### Work request
The response should hold each line from the entries below where "capability" is found.

### Task inputs
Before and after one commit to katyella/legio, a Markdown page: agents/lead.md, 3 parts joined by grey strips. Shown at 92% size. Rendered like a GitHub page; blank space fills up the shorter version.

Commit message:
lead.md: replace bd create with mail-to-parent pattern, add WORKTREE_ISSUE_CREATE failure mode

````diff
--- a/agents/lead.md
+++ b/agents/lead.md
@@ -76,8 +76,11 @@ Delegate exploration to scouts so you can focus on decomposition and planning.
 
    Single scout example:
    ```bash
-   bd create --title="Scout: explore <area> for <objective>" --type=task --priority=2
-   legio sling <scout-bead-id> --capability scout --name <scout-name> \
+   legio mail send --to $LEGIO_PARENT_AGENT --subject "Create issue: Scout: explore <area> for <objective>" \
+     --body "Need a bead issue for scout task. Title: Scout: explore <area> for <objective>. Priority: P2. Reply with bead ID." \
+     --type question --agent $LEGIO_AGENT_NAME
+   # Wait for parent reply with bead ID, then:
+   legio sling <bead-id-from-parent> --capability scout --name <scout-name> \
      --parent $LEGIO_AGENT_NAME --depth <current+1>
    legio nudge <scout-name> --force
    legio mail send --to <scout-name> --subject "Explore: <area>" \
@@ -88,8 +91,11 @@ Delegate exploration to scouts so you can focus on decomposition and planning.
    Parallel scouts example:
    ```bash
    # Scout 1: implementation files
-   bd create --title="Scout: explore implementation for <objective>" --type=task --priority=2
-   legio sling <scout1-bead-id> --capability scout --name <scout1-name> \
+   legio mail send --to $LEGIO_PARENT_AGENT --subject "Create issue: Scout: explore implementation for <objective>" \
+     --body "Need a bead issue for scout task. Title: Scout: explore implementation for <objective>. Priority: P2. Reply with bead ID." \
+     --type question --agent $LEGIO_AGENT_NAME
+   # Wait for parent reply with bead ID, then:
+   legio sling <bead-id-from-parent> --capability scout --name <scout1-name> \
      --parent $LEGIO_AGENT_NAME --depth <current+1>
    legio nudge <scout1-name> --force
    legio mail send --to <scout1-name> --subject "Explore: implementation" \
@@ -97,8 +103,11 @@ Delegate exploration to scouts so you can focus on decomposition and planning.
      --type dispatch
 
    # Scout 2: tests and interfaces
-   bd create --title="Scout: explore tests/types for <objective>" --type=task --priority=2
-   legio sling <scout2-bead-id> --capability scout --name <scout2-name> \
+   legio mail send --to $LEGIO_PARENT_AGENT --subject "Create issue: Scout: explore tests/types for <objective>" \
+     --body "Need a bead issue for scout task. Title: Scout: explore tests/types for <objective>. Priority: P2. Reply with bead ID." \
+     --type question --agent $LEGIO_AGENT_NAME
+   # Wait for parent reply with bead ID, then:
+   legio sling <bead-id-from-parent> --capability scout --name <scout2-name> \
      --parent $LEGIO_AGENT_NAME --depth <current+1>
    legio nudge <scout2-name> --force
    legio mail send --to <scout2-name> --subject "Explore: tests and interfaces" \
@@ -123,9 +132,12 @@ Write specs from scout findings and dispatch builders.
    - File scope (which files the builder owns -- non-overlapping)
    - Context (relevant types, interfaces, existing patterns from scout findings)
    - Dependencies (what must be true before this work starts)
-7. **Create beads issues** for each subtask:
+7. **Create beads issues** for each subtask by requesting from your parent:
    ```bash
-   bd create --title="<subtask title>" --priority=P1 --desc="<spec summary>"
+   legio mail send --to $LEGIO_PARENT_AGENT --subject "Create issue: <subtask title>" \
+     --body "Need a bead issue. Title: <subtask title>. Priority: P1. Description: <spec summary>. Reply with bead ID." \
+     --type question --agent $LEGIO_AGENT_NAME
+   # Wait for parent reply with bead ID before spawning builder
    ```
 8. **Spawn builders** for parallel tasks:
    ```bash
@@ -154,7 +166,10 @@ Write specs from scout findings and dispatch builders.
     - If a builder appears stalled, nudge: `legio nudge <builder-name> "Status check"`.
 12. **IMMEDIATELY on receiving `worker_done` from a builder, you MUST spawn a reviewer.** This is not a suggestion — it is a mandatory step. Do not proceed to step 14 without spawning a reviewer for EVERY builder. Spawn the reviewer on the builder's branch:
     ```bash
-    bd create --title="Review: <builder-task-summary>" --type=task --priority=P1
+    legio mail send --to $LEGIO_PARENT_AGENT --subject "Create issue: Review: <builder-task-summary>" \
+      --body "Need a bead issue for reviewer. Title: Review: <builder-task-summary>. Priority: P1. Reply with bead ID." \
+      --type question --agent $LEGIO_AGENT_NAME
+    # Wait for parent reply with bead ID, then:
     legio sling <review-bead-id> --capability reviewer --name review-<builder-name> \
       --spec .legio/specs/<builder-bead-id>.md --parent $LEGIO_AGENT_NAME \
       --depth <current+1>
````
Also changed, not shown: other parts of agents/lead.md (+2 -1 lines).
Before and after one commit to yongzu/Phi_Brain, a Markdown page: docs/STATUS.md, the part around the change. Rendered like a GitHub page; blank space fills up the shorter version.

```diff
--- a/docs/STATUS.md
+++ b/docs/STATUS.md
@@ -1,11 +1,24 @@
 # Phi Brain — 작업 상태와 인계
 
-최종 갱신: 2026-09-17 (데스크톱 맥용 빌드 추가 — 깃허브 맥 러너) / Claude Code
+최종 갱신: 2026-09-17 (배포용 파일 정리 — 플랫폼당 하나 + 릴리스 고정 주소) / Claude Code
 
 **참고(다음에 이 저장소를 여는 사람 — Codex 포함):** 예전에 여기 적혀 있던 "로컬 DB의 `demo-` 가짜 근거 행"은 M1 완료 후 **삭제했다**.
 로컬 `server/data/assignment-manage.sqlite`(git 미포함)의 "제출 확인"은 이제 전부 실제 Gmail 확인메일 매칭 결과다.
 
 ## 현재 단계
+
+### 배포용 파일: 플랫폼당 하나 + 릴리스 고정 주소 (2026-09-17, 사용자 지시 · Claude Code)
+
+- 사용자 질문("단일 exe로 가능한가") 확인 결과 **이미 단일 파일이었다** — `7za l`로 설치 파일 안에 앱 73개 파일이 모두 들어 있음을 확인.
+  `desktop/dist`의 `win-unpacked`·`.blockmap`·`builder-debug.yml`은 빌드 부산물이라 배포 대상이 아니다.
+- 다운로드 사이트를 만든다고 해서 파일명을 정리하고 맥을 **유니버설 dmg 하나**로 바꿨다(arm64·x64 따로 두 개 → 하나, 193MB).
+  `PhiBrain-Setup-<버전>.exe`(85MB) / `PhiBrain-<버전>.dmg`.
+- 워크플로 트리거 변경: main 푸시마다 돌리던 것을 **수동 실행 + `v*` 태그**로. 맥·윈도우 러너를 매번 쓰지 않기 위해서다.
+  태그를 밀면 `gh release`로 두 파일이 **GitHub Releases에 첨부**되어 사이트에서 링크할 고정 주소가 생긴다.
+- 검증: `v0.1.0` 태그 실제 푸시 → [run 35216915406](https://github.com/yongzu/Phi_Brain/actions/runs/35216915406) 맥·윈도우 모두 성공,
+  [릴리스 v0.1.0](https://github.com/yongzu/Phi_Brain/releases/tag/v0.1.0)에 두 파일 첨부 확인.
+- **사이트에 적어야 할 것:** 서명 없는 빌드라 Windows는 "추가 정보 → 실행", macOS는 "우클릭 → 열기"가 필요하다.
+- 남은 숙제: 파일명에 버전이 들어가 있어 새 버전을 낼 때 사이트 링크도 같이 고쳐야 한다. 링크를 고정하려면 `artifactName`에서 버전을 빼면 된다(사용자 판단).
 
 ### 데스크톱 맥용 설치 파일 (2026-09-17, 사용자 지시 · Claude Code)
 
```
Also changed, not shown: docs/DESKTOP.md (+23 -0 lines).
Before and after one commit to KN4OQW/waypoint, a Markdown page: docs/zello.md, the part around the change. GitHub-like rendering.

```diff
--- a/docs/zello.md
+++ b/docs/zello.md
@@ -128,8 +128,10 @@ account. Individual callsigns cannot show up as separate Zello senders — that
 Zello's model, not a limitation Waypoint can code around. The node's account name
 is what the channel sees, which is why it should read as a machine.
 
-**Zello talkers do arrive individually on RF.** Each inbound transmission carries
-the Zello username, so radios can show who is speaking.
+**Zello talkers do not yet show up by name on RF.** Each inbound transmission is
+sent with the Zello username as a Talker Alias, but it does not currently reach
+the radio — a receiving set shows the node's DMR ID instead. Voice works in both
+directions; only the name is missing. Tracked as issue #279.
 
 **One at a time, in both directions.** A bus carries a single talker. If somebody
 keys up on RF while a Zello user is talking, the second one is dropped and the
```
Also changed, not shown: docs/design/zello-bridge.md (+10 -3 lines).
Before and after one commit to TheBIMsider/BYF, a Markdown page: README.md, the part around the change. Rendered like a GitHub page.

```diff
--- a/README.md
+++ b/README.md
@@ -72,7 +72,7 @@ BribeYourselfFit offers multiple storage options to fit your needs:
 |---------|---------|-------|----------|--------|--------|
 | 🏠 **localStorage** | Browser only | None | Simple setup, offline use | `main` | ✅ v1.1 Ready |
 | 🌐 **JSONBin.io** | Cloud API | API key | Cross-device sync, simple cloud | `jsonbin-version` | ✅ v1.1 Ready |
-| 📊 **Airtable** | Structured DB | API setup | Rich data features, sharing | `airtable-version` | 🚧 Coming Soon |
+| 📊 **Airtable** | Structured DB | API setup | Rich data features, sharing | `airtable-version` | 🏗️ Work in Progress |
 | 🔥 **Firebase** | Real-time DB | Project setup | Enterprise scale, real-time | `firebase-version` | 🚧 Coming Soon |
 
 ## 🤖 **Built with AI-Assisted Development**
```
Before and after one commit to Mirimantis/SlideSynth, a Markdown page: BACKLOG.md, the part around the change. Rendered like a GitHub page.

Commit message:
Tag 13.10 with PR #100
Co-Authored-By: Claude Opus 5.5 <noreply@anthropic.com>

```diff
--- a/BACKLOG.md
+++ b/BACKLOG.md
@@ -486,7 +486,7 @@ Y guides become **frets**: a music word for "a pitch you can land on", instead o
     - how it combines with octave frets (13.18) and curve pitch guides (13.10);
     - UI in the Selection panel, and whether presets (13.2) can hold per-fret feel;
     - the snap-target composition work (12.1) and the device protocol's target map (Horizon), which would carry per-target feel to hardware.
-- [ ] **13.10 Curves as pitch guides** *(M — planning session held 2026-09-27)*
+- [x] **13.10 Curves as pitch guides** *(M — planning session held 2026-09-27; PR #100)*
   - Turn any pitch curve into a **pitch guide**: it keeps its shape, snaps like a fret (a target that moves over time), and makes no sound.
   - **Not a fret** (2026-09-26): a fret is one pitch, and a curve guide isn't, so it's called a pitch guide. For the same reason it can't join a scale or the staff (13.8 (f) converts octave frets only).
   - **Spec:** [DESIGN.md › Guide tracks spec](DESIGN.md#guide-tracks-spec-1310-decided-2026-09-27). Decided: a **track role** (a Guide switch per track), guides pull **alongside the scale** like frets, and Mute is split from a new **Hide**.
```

### Exercise result
-   legio sling <scout-bead-id> --capability scout --name <scout-name> \
+   legio sling <bead-id-from-parent> --capability scout --name <scout-name> \
-   legio sling <scout1-bead-id> --capability scout --name <scout1-name> \
+   legio sling <bead-id-from-parent> --capability scout --name <scout1-name> \
-   legio sling <scout2-bead-id> --capability scout --name <scout2-name> \
+   legio sling <bead-id-from-parent> --capability scout --name <scout2-name> \
     legio sling <review-bead-id> --capability reviewer --name review-<builder-name> \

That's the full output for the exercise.